Michael Arrington's Minimalist Web Tablet Prototyped, Fulfills (Most) Promises

Six months ago, startup pimp Michael Arrington of TechCrunch put out a call for help on a hardware project, specifically a $200 minimalist web tablet. Lo and behold, his team has made it! Well, one.

This is technically the second prototype, but the first doesn't really bear noting—it barely started, didn't yet resemble the planned project and had a bare-metal accidental Steampunk aesthetic. This, well, this looks pretty close to the concept. The machine boots, browses the net, and operates with only a touchscreen and an onscreen keyboard. Behind the screen is a a Via Nano processor, 1GB of RAM and a 4GB flash drive, running a stock Ubuntu install and a custom WebKit browser (Konquerer with bigger buttons?).

The whole thing works pretty well, and I have to give Arrington props for pushing the project along this far. But! There's a catch:
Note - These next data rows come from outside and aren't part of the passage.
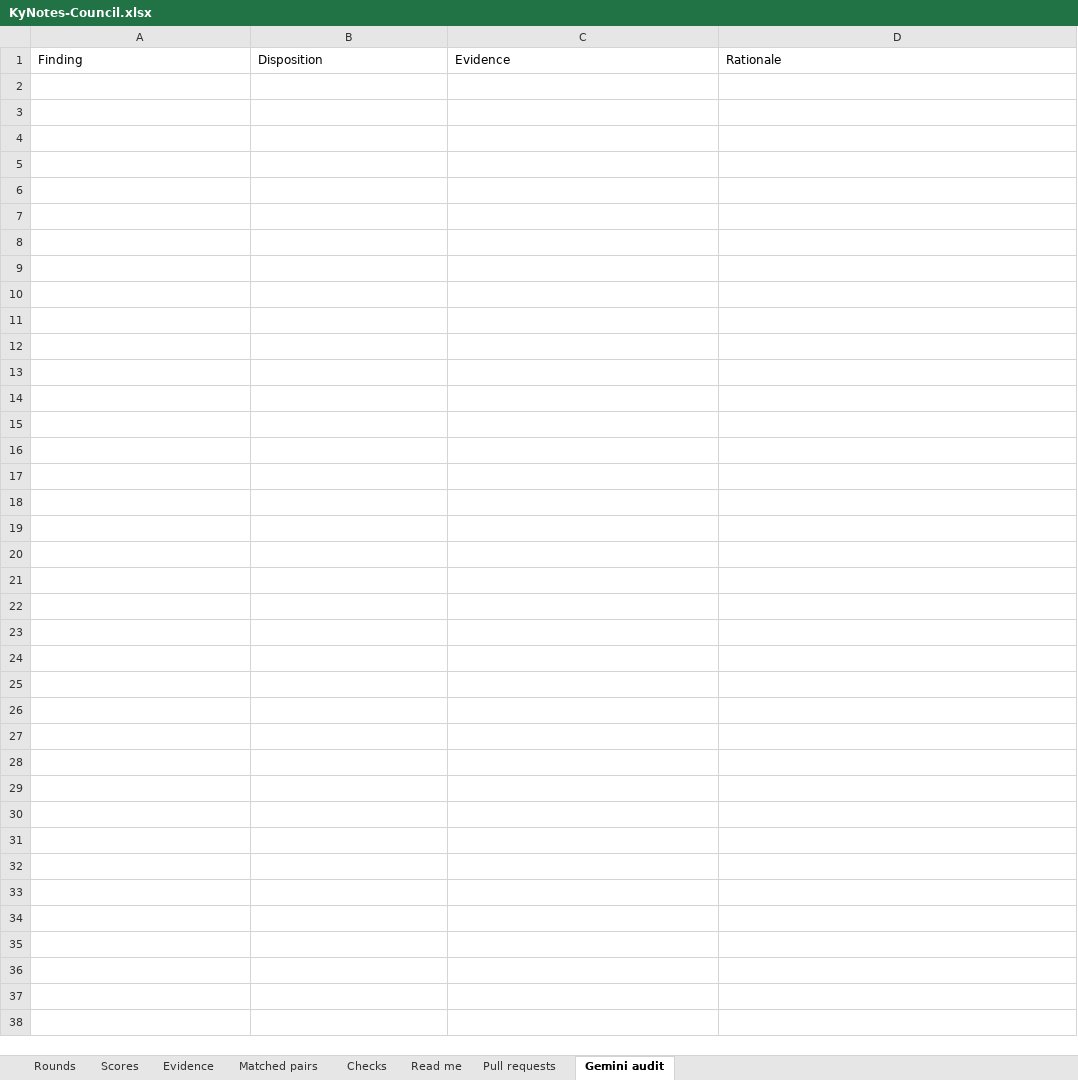
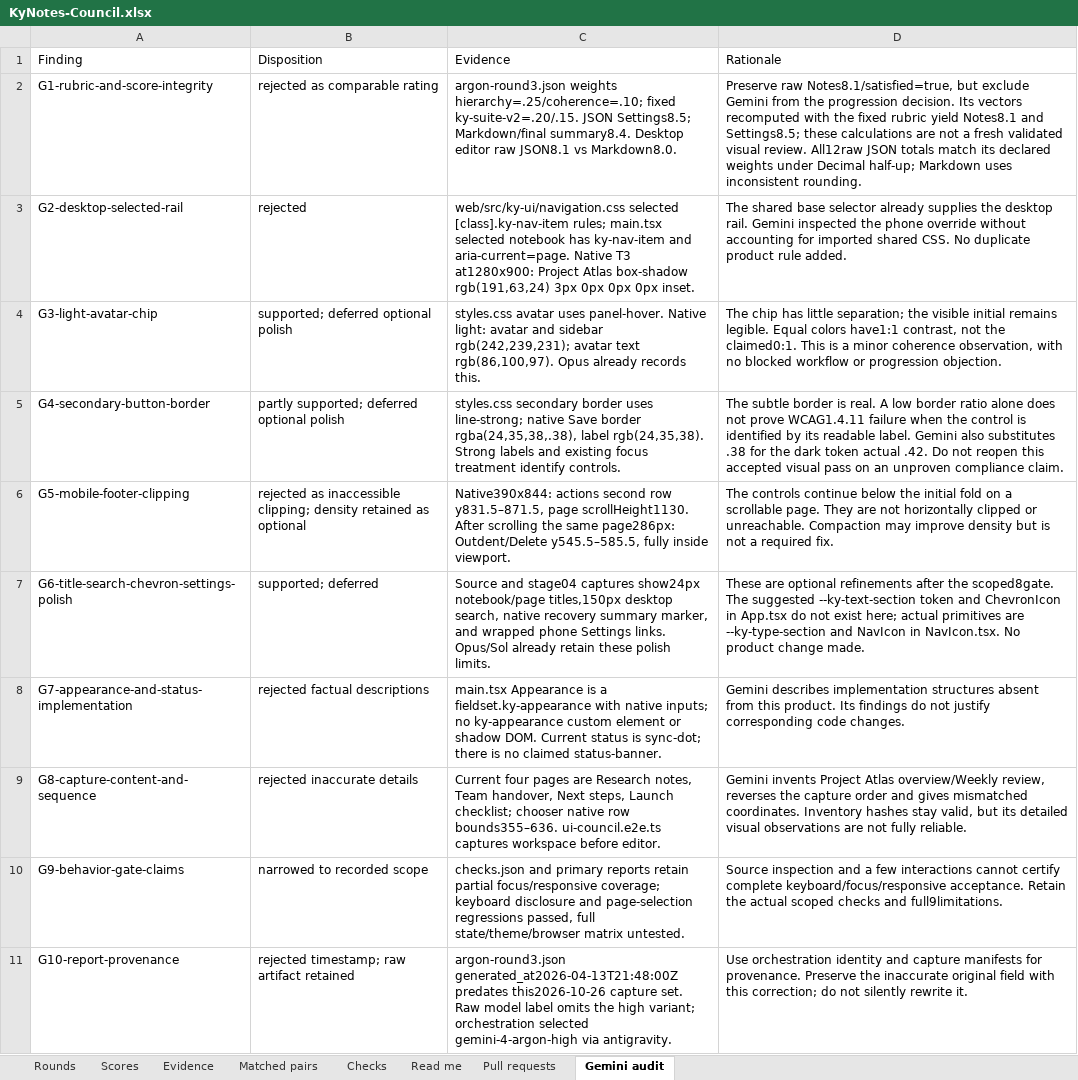
Before and after one commit to Busnes-app/KyNotes-server, an Excel workbook: docs/ui-notes-eight/KyNotes-Council.xlsx, sheet Gemini audit, drawn as a sheet; values as stored, in another font and other column widths than the file's, no borders; the diff names each change by its address in the sheet, - before the commit and + after, or states it on an @@ line.

Commit message:
docs: audit Gemini advice and retain its raw scores
Preserve the original Argon reports with their inconsistent weights and factual claims. Record source and native-browser evidence rejecting the missing desktop rail and inaccessible footer claims, and defer valid optional polish. Include raw and fixed-rubric calculations without treating the advisory rating as progression evidence.

```diff
--- a/docs/ui-notes-eight/KyNotes-Council.xlsx (sheet Gemini audit)
+++ b/docs/ui-notes-eight/KyNotes-Council.xlsx (sheet Gemini audit)
+row 2: G1-rubric-and-score-integrity | rejected as comparable rating | argon-round3.json weights hierarchy=.25/coherence=.10; fixed ky-suite-v2=.20/.15. JSON Settings8.5; Markdown/final summary8.4. Desktop editor raw JSON8.1 vs Markdown8.0. | Preserve raw Notes8.1/satisfied=true, but exclude Gemini from the progression decision. Its vectors recomputed with the fixed rubric yield Notes8.1 and Settings8.5; these calculations are not a fresh validated visual review. All12raw JSON totals match its declared weights under Decimal half-up; Markdown uses inconsistent rounding.
+row 3: G2-desktop-selected-rail | rejected | web/src/ky-ui/navigation.css selected [class].ky-nav-item rules; main.tsx selected notebook has ky-nav-item and aria-current=page. Native T3 at1280x900: Project Atlas box-shadow rgb(191,63,24) 3px 0px 0px 0px inset. | The shared base selector already supplies the desktop rail. Gemini inspected the phone override without accounting for imported shared CSS. No duplicate product rule added.
+row 4: G3-light-avatar-chip | supported; deferred optional polish | styles.css avatar uses panel-hover. Native light: avatar and sidebar rgb(242,239,231); avatar text rgb(86,100,97). Opus already records this. | The chip has little separation; the visible initial remains legible. Equal colors have1:1 contrast, not the claimed0:1. This is a minor coherence observation, with no blocked workflow or progression objection.
+row 5: G4-secondary-button-border | partly supported; deferred optional polish | styles.css secondary border uses line-strong; native Save border rgba(24,35,38,.38), label rgb(24,35,38). Strong labels and existing focus treatment identify controls. | The subtle border is real. A low border ratio alone does not prove WCAG1.4.11 failure when the control is identified by its readable label. Gemini also substitutes .38 for the dark token actual .42. Do not reopen this accepted visual pass on an unproven compliance claim.
+row 6: G5-mobile-footer-clipping | rejected as inaccessible clipping; density retained as optional | Native390x844: actions second row y831.5–871.5, page scrollHeight1130. After scrolling the same page286px: Outdent/Delete y545.5–585.5, fully inside viewport. | The controls continue below the initial fold on a scrollable page. They are not horizontally clipped or unreachable. Compaction may improve density but is not a required fix.
+row 7: G6-title-search-chevron-settings-polish | supported; deferred | Source and stage04 captures show24px notebook/page titles,150px desktop search, native recovery summary marker, and wrapped phone Settings links. Opus/Sol already retain these polish limits. | These are optional refinements after the scoped8gate. The suggested --ky-text-section token and ChevronIcon in App.tsx do not exist here; actual primitives are --ky-type-section and NavIcon in NavIcon.tsx. No product change made.
+row 8: G7-appearance-and-status-implementation | rejected factual descriptions | main.tsx Appearance is a fieldset.ky-appearance with native inputs; no ky-appearance custom element or shadow DOM. Current status is sync-dot; there is no claimed status-banner. | Gemini describes implementation structures absent from this product. Its findings do not justify corresponding code changes.
+row 9: G8-capture-content-and-sequence | rejected inaccurate details | Current four pages are Research notes, Team handover, Next steps, Launch checklist; chooser native row bounds355–636. ui-council.e2e.ts captures workspace before editor. | Gemini invents Project Atlas overview/Weekly review, reverses the capture order and gives mismatched coordinates. Inventory hashes stay valid, but its detailed visual observations are not fully reliable.
+row 10: G9-behavior-gate-claims | narrowed to recorded scope | checks.json and primary reports retain partial focus/responsive coverage; keyboard disclosure and page-selection regressions passed, full state/theme/browser matrix untested. | Source inspection and a few interactions cannot certify complete keyboard/focus/responsive acceptance. Retain the actual scoped checks and full9limitations.
+row 11: G10-report-provenance | rejected timestamp; raw artifact retained | argon-round3.json generated_at2026-04-13T21:48:00Z predates this2026-10-26 capture set. Raw model label omits the high variant; orchestration selected gemini-4-argon-high via antigravity. | Use orchestration identity and capture manifests for provenance. Preserve the inaccurate original field with this correction; do not silently rewrite it.
```
Also changed, not shown: sheet Scores, sheet Rounds, sheet Checks, sheet Read me, 11 other files.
We were aiming for $200, it looks like $299 is more realistic


The real question for us is whether this project has legs and should go forward towards production units, which is a very big step from a working prototype. That would require spinning the company off from the blog and building a team around Louis. It’s a decision we haven’t made yet.
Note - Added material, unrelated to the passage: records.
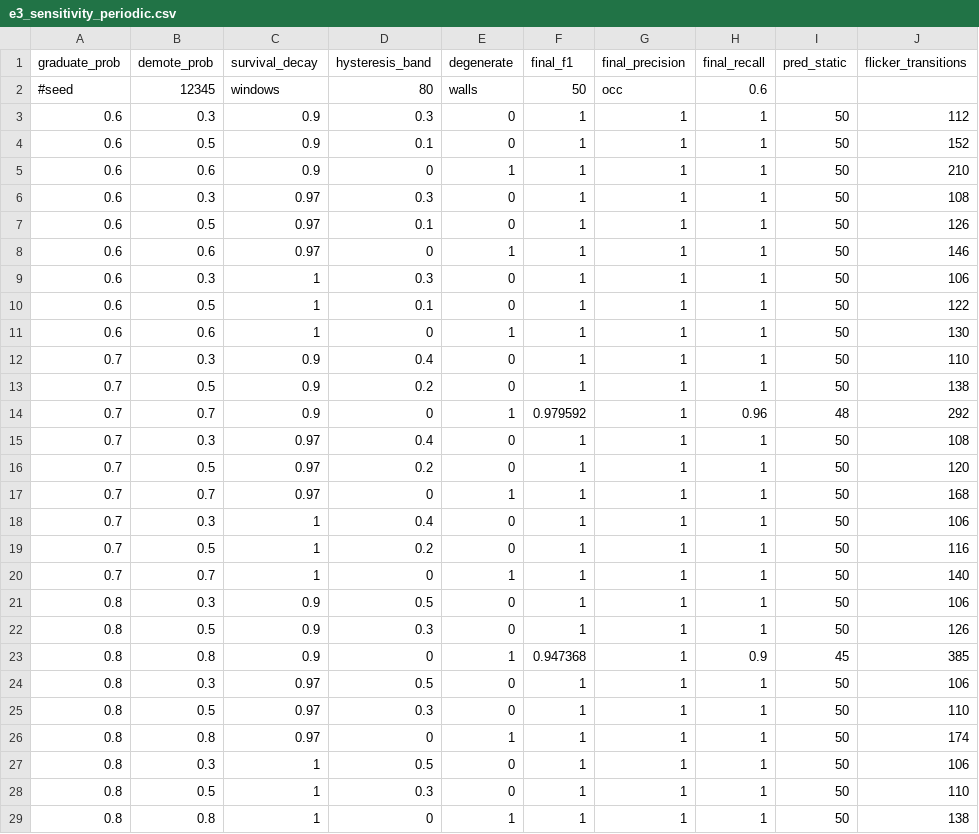
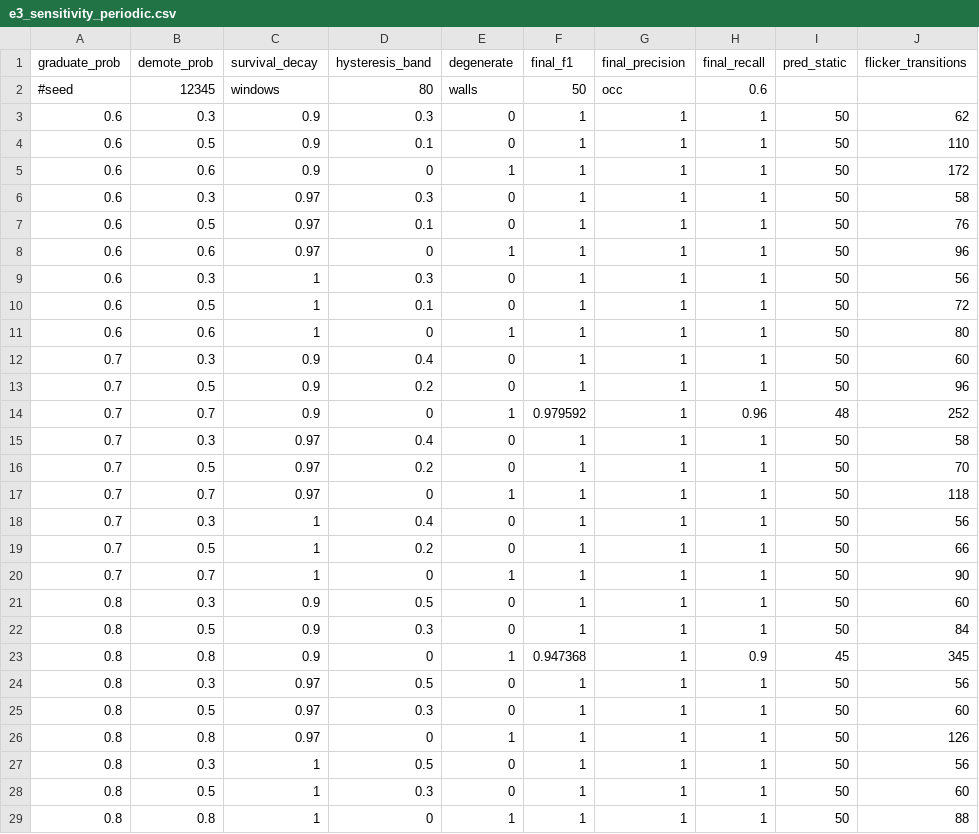
Before and after one commit to kjungmo/strata, a CSV file: paper/experiments/results/e3_sensitivity_periodic.csv, drawn as a sheet; only a part is shown; the diff covers the shown part only.

```diff
--- a/paper/experiments/results/e3_sensitivity_periodic.csv
+++ b/paper/experiments/results/e3_sensitivity_periodic.csv
@@ -2,28 +2,28 @@ graduate_prob,demote_prob,survival_decay,hysteresis_band,degenerate,final_f1,fin
 #seed,12345,windows,80,walls,50,occ,0.6,,
-0.6,0.3,0.9,0.3,0,1,1,1,50,112
-0.6,0.5,0.9,0.1,0,1,1,1,50,152
-0.6,0.6,0.9,0,1,1,1,1,50,210
-0.6,0.3,0.97,0.3,0,1,1,1,50,108
-0.6,0.5,0.97,0.1,0,1,1,1,50,126
-0.6,0.6,0.97,0,1,1,1,1,50,146
-0.6,0.3,1,0.3,0,1,1,1,50,106
-0.6,0.5,1,0.1,0,1,1,1,50,122
-0.6,0.6,1,0,1,1,1,1,50,130
-0.7,0.3,0.9,0.4,0,1,1,1,50,110
-0.7,0.5,0.9,0.2,0,1,1,1,50,138
-0.7,0.7,0.9,0,1,0.979592,1,0.96,48,292
-0.7,0.3,0.97,0.4,0,1,1,1,50,108
-0.7,0.5,0.97,0.2,0,1,1,1,50,120
-0.7,0.7,0.97,0,1,1,1,1,50,168
-0.7,0.3,1,0.4,0,1,1,1,50,106
-0.7,0.5,1,0.2,0,1,1,1,50,116
-0.7,0.7,1,0,1,1,1,1,50,140
-0.8,0.3,0.9,0.5,0,1,1,1,50,106
-0.8,0.5,0.9,0.3,0,1,1,1,50,126
-0.8,0.8,0.9,0,1,0.947368,1,0.9,45,385
-0.8,0.3,0.97,0.5,0,1,1,1,50,106
-0.8,0.5,0.97,0.3,0,1,1,1,50,110
-0.8,0.8,0.97,0,1,1,1,1,50,174
-0.8,0.3,1,0.5,0,1,1,1,50,106
-0.8,0.5,1,0.3,0,1,1,1,50,110
-0.8,0.8,1,0,1,1,1,1,50,138
+0.6,0.3,0.9,0.3,0,1,1,1,50,62
+0.6,0.5,0.9,0.1,0,1,1,1,50,110
+0.6,0.6,0.9,0,1,1,1,1,50,172
+0.6,0.3,0.97,0.3,0,1,1,1,50,58
+0.6,0.5,0.97,0.1,0,1,1,1,50,76
+0.6,0.6,0.97,0,1,1,1,1,50,96
+0.6,0.3,1,0.3,0,1,1,1,50,56
+0.6,0.5,1,0.1,0,1,1,1,50,72
+0.6,0.6,1,0,1,1,1,1,50,80
+0.7,0.3,0.9,0.4,0,1,1,1,50,60
+0.7,0.5,0.9,0.2,0,1,1,1,50,96
+0.7,0.7,0.9,0,1,0.979592,1,0.96,48,252
+0.7,0.3,0.97,0.4,0,1,1,1,50,58
+0.7,0.5,0.97,0.2,0,1,1,1,50,70
+0.7,0.7,0.97,0,1,1,1,1,50,118
+0.7,0.3,1,0.4,0,1,1,1,50,56
+0.7,0.5,1,0.2,0,1,1,1,50,66
+0.7,0.7,1,0,1,1,1,1,50,90
+0.8,0.3,0.9,0.5,0,1,1,1,50,60
+0.8,0.5,0.9,0.3,0,1,1,1,50,84
+0.8,0.8,0.9,0,1,0.947368,1,0.9,45,345
+0.8,0.3,0.97,0.5,0,1,1,1,50,56
+0.8,0.5,0.97,0.3,0,1,1,1,50,60
+0.8,0.8,0.97,0,1,1,1,1,50,126
+0.8,0.3,1,0.5,0,1,1,1,50,56
+0.8,0.5,1,0.3,0,1,1,1,50,60
+0.8,0.8,1,0,1,1,1,1,50,88
```
Also changed, not shown: 9 edited cells elsewhere in this file, paper/experiments/results/e2_rates_vs_length.csv, 21 other files.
Yeah, I'd say "are we going to even make this thing?" is a "real question", but even for $300, I kind of hope they do. [TechCrunch]

Share This Story

Get our newsletter



300$ it is then, BUT it has to include the following things that don't even have to increase manufacturing costs:

Usability & looks. That's it.

Simply think through everything. Make it look and work like it's worth over 300$ and people will be all over it. Listen to your potential customers when making decisions. Make it so that it almost slips on to your hands and your fingers just automatically finds the on-screen buttons (and maybe also some physical ones). Let people with good eye comment on the design.

This way it'll be a long-lasting tool, not something you'll end up replacing after you get fed up with the way it works or after it breaks.